"Thought Virus" Protection for Writers

Publish date:

Jane kindly invited me to guest blog here on There Are No Rules while she's enjoying some R&R this week, and I happily agreed. You may recall that the last time I posted as a guest here, my stay was unexpectedly extended when Jane became stranded in Thailand -- so let's hope for her sake that she returns as scheduled on Monday!

What better way to kick off a week of guest blogging than to give a shout out to another guest blogger? After all, we fill-in writers have to stick together. I always enjoy a good dose of Zen Habits, and today's post from Steven Aitchison really struck a chord with me--especially because I'm in the planning stages of the February issue of WD, which will focus on creativity.

If you haven't already seen it, check out "Virus Protection for the Mind" here. Go ahead. I'll wait.
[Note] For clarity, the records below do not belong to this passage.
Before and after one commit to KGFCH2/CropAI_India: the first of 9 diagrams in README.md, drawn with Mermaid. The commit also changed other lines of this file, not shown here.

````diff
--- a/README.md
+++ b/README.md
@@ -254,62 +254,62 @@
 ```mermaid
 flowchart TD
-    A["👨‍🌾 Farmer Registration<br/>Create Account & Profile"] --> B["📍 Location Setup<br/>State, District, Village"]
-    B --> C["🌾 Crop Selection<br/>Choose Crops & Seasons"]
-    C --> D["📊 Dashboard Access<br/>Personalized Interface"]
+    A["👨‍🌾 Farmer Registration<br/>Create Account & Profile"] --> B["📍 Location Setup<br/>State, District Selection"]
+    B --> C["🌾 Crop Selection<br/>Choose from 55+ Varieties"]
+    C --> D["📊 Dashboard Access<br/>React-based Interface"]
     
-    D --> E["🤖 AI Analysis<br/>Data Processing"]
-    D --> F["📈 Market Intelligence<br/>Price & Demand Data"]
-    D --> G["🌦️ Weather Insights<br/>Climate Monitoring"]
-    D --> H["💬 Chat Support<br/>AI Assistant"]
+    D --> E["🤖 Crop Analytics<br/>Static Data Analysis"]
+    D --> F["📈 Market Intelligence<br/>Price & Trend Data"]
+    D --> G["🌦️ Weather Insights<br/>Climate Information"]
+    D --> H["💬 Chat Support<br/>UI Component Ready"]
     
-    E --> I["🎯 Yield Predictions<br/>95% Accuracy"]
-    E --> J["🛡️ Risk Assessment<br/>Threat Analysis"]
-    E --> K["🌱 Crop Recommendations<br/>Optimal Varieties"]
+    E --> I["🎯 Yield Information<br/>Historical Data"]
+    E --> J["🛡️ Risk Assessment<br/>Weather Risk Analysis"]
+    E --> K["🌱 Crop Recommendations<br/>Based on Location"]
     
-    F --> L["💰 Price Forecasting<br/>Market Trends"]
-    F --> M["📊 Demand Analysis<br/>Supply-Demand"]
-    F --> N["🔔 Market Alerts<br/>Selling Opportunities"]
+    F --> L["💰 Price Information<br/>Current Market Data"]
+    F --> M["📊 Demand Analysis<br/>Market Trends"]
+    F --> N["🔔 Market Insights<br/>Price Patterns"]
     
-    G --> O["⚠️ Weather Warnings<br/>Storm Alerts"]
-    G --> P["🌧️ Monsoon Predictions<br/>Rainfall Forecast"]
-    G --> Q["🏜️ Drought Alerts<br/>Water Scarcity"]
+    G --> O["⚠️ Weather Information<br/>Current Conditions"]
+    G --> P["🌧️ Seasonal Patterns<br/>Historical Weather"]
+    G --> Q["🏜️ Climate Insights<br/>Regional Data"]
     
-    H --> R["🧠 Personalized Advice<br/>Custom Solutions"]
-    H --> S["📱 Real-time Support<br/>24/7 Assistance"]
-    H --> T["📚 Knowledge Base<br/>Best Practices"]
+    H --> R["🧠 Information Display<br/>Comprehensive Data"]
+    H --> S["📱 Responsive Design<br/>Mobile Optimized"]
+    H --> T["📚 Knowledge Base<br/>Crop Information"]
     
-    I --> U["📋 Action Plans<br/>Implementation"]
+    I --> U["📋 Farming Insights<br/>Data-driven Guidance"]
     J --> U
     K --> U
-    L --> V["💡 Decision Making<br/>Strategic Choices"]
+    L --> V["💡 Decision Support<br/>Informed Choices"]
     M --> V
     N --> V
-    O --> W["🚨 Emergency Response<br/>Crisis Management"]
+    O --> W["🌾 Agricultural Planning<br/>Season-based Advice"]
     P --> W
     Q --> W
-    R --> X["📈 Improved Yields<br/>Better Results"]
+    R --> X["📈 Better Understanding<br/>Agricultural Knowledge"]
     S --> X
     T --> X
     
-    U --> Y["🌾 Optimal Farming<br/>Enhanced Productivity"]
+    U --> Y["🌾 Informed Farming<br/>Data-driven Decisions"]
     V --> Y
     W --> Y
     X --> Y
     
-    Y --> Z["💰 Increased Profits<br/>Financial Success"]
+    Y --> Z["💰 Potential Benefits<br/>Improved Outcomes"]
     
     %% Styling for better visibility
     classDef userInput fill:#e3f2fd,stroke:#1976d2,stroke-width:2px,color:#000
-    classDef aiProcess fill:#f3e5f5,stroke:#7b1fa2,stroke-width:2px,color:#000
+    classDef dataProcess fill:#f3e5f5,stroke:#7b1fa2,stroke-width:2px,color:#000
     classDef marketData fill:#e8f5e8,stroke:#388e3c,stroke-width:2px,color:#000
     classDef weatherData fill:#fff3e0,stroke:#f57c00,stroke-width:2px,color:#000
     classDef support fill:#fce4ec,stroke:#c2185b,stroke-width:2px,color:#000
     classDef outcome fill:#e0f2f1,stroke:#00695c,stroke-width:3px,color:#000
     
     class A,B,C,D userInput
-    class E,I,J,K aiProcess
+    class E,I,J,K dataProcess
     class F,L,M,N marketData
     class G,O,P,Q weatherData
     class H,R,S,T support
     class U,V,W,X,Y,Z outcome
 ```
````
This post immediately got me thinking about how these "thought viruses" can infect the writing life. How often do you get excited about a new idea, only to have doubt creep in the minute you face the blank page? Writers always talk about the struggle of trying to silence our inner critics, our inner editors. Back when I was working as an editor of books both by and for visual artists, they'd often discuss similar challenges. One of my artist/authors called this her inner gremlin, and would draw him in an attempt to put him out of her head.

But Aitchison points out that these "thought viruses" aren't separate entities from our creative minds--and recognizing this can be empowering, because it means this: They're something we have the power to control. Why not arm ourselves with strategies for harnessing those viruses before they take hold of our thought processes?

What are some of your ways of putting those thoughts on the shelf, as Aitchison suggests, so you can move forward? I welcome your comments here!

Happy Monday,
Jessica Strawser
Editor, WD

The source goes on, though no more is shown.